- YOUR ASSIGNMENT:
Since the pictures are not wanted, copy only the text of every record exactly.

- EXERCISE INPUT:

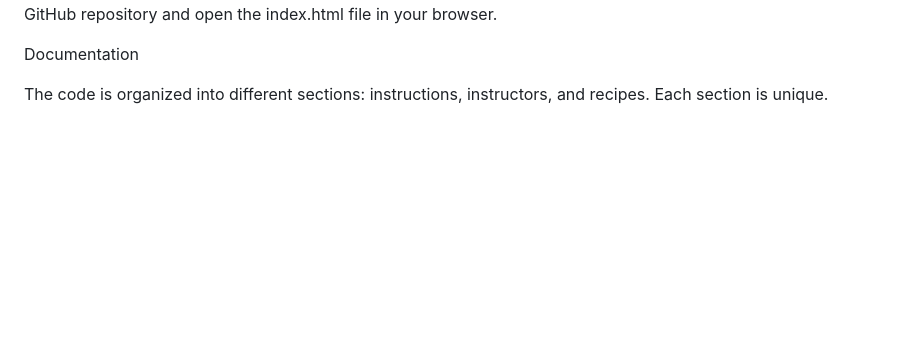
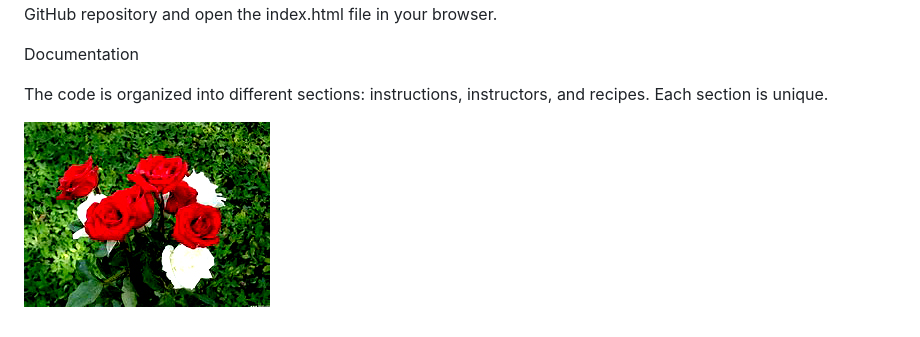
Before and after one commit to MuminaB/alx_html_css, a Markdown page: html_advanced/README.md, the part around the change. Rendered like a GitHub page; pictures changed too: html_advanced/image.png (added); blank space fills up the shorter version.

Commit message:
image

```diff
--- a/html_advanced/README.md
+++ b/html_advanced/README.md
@@ -9,3 +9,6 @@ To use this code, you need a web browser such as Chrome, Firefox, or Safari. Sim
  Documentation
 
 The code is organized into different sections: instructions, instructors, and recipes. Each section is unique.
+
+
+![Alt text](image.png)
```
Also changed, not shown: 1 other file.
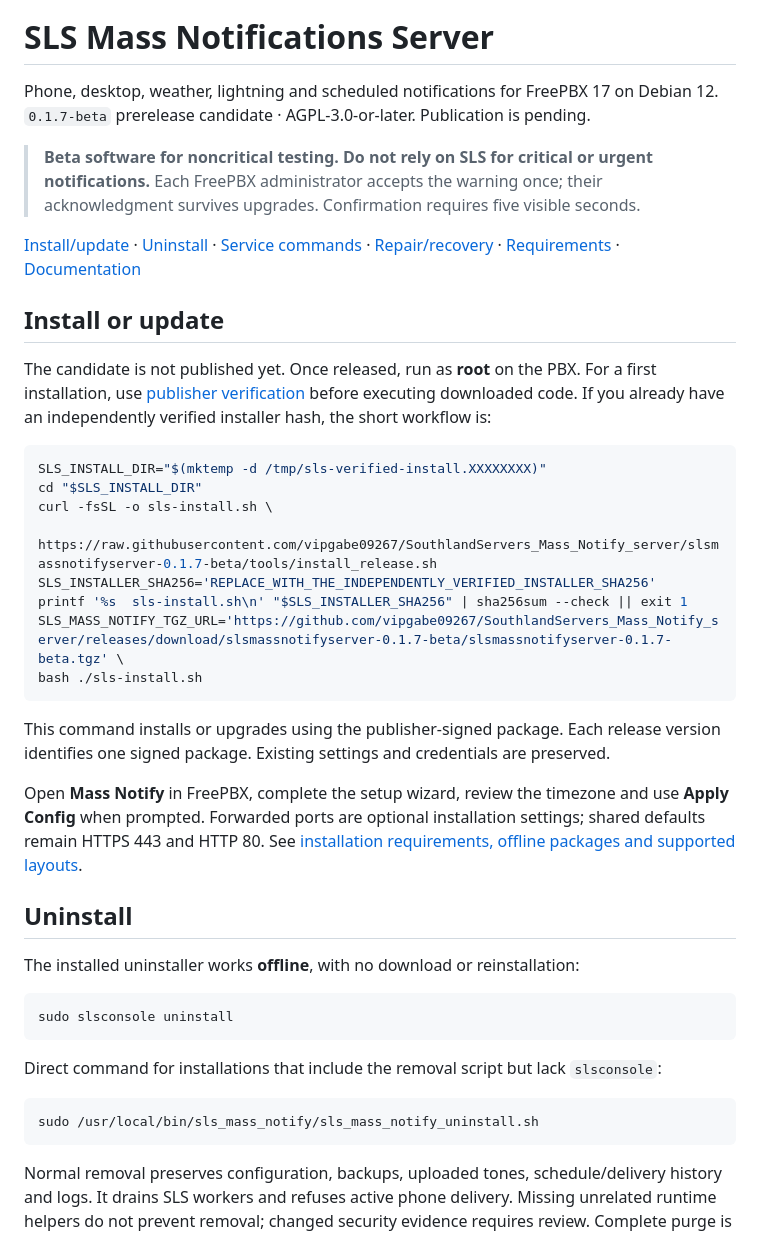
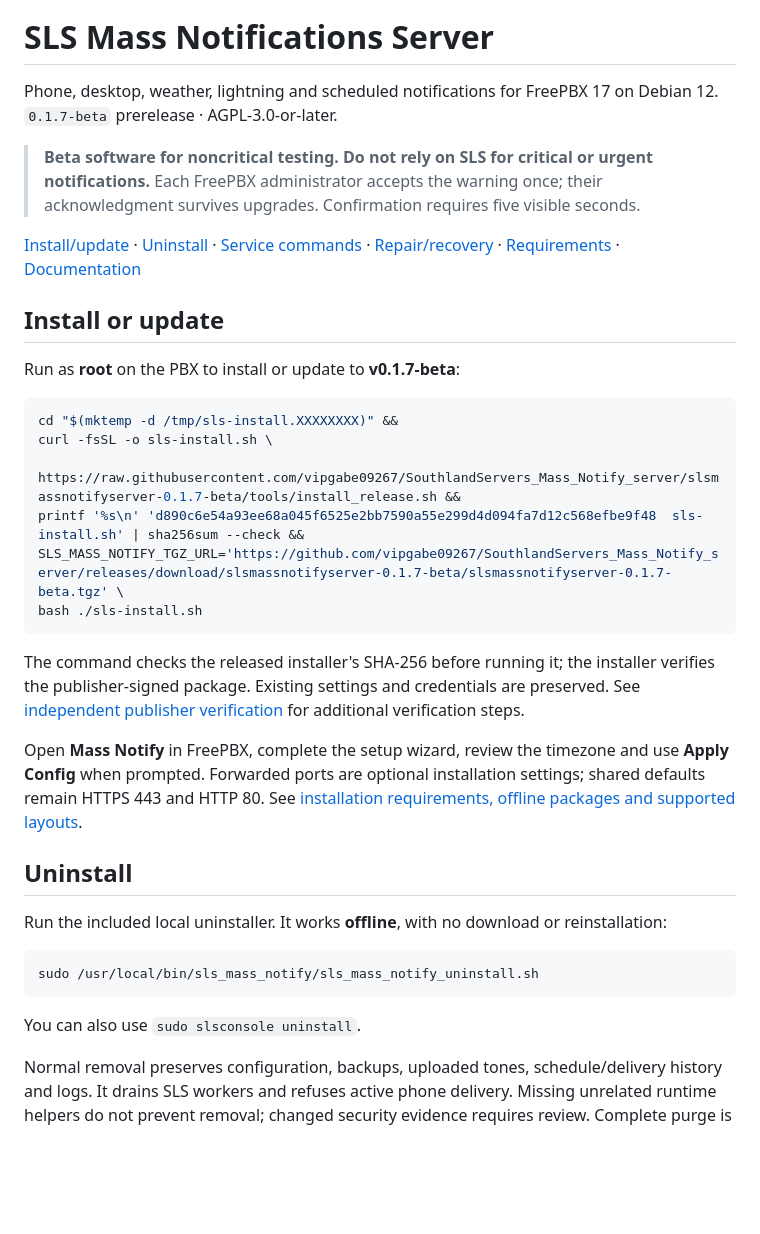
Before and after one commit to vipgabe09267/SouthlandServers_Mass_Notify_server, a Markdown page: slsmassnotifyserver/README.md, the part around the change. Drawn GitHub-style; blank space fills up the shorter version.

````diff
--- a/slsmassnotifyserver/README.md
+++ b/slsmassnotifyserver/README.md
@@ -4,7 +4,7 @@
 
 # SLS Mass Notifications Server
 
-Phone, desktop, weather, lightning and scheduled notifications for FreePBX 17 on Debian 12. `0.1.7-beta` prerelease candidate · AGPL-3.0-or-later. Publication is pending.
+Phone, desktop, weather, lightning and scheduled notifications for FreePBX 17 on Debian 12. `0.1.7-beta` prerelease · AGPL-3.0-or-later.
 
 > **Beta software for noncritical testing. Do not rely on SLS for critical or urgent notifications.** Each FreePBX administrator accepts the warning once; their acknowledgment survives upgrades. Confirmation requires five visible seconds.
 
@@ -12,39 +12,30 @@ Phone, desktop, weather, lightning and scheduled notifications for FreePBX 17 on
 
 ## Install or update
 
-The candidate is not published yet. Once released, run as **root** on the PBX.
-For a first installation, use [publisher verification](docs/FIRST_INSTALL_VERIFICATION.md)
-before executing downloaded code. If you already have an independently verified
-installer hash, the short workflow is:
+Run as **root** on the PBX to install or update to **v0.1.7-beta**:
 
 ```bash
-SLS_INSTALL_DIR="$(mktemp -d /tmp/sls-verified-install.XXXXXXXX)"
-cd "$SLS_INSTALL_DIR"
+cd "$(mktemp -d /tmp/sls-install.XXXXXXXX)" &&
 curl -fsSL -o sls-install.sh \
-  https://raw.githubusercontent.com/vipgabe09267/SouthlandServers_Mass_Notify_server/slsmassnotifyserver-0.1.7-beta/tools/install_release.sh
-SLS_INSTALLER_SHA256='REPLACE_WITH_THE_INDEPENDENTLY_VERIFIED_INSTALLER_SHA256'
-printf '%s  sls-install.sh\n' "$SLS_INSTALLER_SHA256" | sha256sum --check || exit 1
+  https://raw.githubusercontent.com/vipgabe09267/SouthlandServers_Mass_Notify_server/slsmassnotifyserver-0.1.7-beta/tools/install_release.sh &&
+printf '%s\n' 'd890c6e54a93ee68a045f6525e2bb7590a55e299d4d094fa7d12c568efbe9f48  sls-install.sh' | sha256sum --check &&
 SLS_MASS_NOTIFY_TGZ_URL='https://github.com/vipgabe09267/SouthlandServers_Mass_Notify_server/releases/download/slsmassnotifyserver-0.1.7-beta/slsmassnotifyserver-0.1.7-beta.tgz' \
 bash ./sls-install.sh
 ```
 
-This command installs or upgrades using the publisher-signed package. Each release version identifies one signed package. Existing settings and credentials are preserved.
+The command checks the released installer's SHA-256 before running it; the installer verifies the publisher-signed package. Existing settings and credentials are preserved. See [independent publisher verification](docs/FIRST_INSTALL_VERIFICATION.md) for additional verification steps.
 
 Open **Mass Notify** in FreePBX, complete the setup wizard, review the timezone and use **Apply Config** when prompted. Forwarded ports are optional installation settings; shared defaults remain HTTPS 443 and HTTP 80. See [installation requirements, offline packages and supported layouts](INSTALL.md).
 
 ## Uninstall
 
-The installed uninstaller works **offline**, with no download or reinstallation:
-
-```bash
-sudo slsconsole uninstall
-```
-
-Direct command for installations that include the removal script but lack `slsconsole`:
+Run the included local uninstaller. It works **offline**, with no download or reinstallation:
 
 ```bash
 sudo /usr/local/bin/sls_mass_notify/sls_mass_notify_uninstall.sh
 ```
+
+You can also use `sudo slsconsole uninstall`.
 
 Normal removal preserves configuration, backups, uploaded tones, schedule/delivery history and logs. It drains SLS workers and refuses active phone delivery. Missing unrelated runtime helpers do not prevent removal; changed security evidence requires review. Complete purge is destructive and requires confirmation. See [removal and purge](INSTALL.md#uninstall) and [recovery-key retention](docs/RECOVERY.md).
 
````
Also changed, not shown: README.md (+9 -18 lines).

- EXPECTED OUTPUT:
Before and after one commit to MuminaB/alx_html_css, a Markdown page: html_advanced/README.md, the part around the change. Rendered like a GitHub page; pictures changed too: html_advanced/image.png (added); blank space fills up the shorter version.

Commit message:
image

```diff
--- a/html_advanced/README.md
+++ b/html_advanced/README.md
@@ -9,3 +9,6 @@ To use this code, you need a web browser such as Chrome, Firefox, or Safari. Sim
  Documentation
 
 The code is organized into different sections: instructions, instructors, and recipes. Each section is unique.
+
+
+![Alt text](image.png)
```
Also changed, not shown: 1 other file.
Before and after one commit to vipgabe09267/SouthlandServers_Mass_Notify_server, a Markdown page: slsmassnotifyserver/README.md, the part around the change. Drawn GitHub-style; blank space fills up the shorter version.

````diff
--- a/slsmassnotifyserver/README.md
+++ b/slsmassnotifyserver/README.md
@@ -4,7 +4,7 @@
 
 # SLS Mass Notifications Server
 
-Phone, desktop, weather, lightning and scheduled notifications for FreePBX 17 on Debian 12. `0.1.7-beta` prerelease candidate · AGPL-3.0-or-later. Publication is pending.
+Phone, desktop, weather, lightning and scheduled notifications for FreePBX 17 on Debian 12. `0.1.7-beta` prerelease · AGPL-3.0-or-later.
 
 > **Beta software for noncritical testing. Do not rely on SLS for critical or urgent notifications.** Each FreePBX administrator accepts the warning once; their acknowledgment survives upgrades. Confirmation requires five visible seconds.
 
@@ -12,39 +12,30 @@ Phone, desktop, weather, lightning and scheduled notifications for FreePBX 17 on
 
 ## Install or update
 
-The candidate is not published yet. Once released, run as **root** on the PBX.
-For a first installation, use [publisher verification](docs/FIRST_INSTALL_VERIFICATION.md)
-before executing downloaded code. If you already have an independently verified
-installer hash, the short workflow is:
+Run as **root** on the PBX to install or update to **v0.1.7-beta**:
 
 ```bash
-SLS_INSTALL_DIR="$(mktemp -d /tmp/sls-verified-install.XXXXXXXX)"
-cd "$SLS_INSTALL_DIR"
+cd "$(mktemp -d /tmp/sls-install.XXXXXXXX)" &&
 curl -fsSL -o sls-install.sh \
-  https://raw.githubusercontent.com/vipgabe09267/SouthlandServers_Mass_Notify_server/slsmassnotifyserver-0.1.7-beta/tools/install_release.sh
-SLS_INSTALLER_SHA256='REPLACE_WITH_THE_INDEPENDENTLY_VERIFIED_INSTALLER_SHA256'
-printf '%s  sls-install.sh\n' "$SLS_INSTALLER_SHA256" | sha256sum --check || exit 1
+  https://raw.githubusercontent.com/vipgabe09267/SouthlandServers_Mass_Notify_server/slsmassnotifyserver-0.1.7-beta/tools/install_release.sh &&
+printf '%s\n' 'd890c6e54a93ee68a045f6525e2bb7590a55e299d4d094fa7d12c568efbe9f48  sls-install.sh' | sha256sum --check &&
 SLS_MASS_NOTIFY_TGZ_URL='https://github.com/vipgabe09267/SouthlandServers_Mass_Notify_server/releases/download/slsmassnotifyserver-0.1.7-beta/slsmassnotifyserver-0.1.7-beta.tgz' \
 bash ./sls-install.sh
 ```
 
-This command installs or upgrades using the publisher-signed package. Each release version identifies one signed package. Existing settings and credentials are preserved.
+The command checks the released installer's SHA-256 before running it; the installer verifies the publisher-signed package. Existing settings and credentials are preserved. See [independent publisher verification](docs/FIRST_INSTALL_VERIFICATION.md) for additional verification steps.
 
 Open **Mass Notify** in FreePBX, complete the setup wizard, review the timezone and use **Apply Config** when prompted. Forwarded ports are optional installation settings; shared defaults remain HTTPS 443 and HTTP 80. See [installation requirements, offline packages and supported layouts](INSTALL.md).
 
 ## Uninstall
 
-The installed uninstaller works **offline**, with no download or reinstallation:
-
-```bash
-sudo slsconsole uninstall
-```
-
-Direct command for installations that include the removal script but lack `slsconsole`:
+Run the included local uninstaller. It works **offline**, with no download or reinstallation:
 
 ```bash
 sudo /usr/local/bin/sls_mass_notify/sls_mass_notify_uninstall.sh
 ```
+
+You can also use `sudo slsconsole uninstall`.
 
 Normal removal preserves configuration, backups, uploaded tones, schedule/delivery history and logs. It drains SLS workers and refuses active phone delivery. Missing unrelated runtime helpers do not prevent removal; changed security evidence requires review. Complete purge is destructive and requires confirmation. See [removal and purge](INSTALL.md#uninstall) and [recovery-key retention](docs/RECOVERY.md).
 
````
Also changed, not shown: README.md (+9 -18 lines).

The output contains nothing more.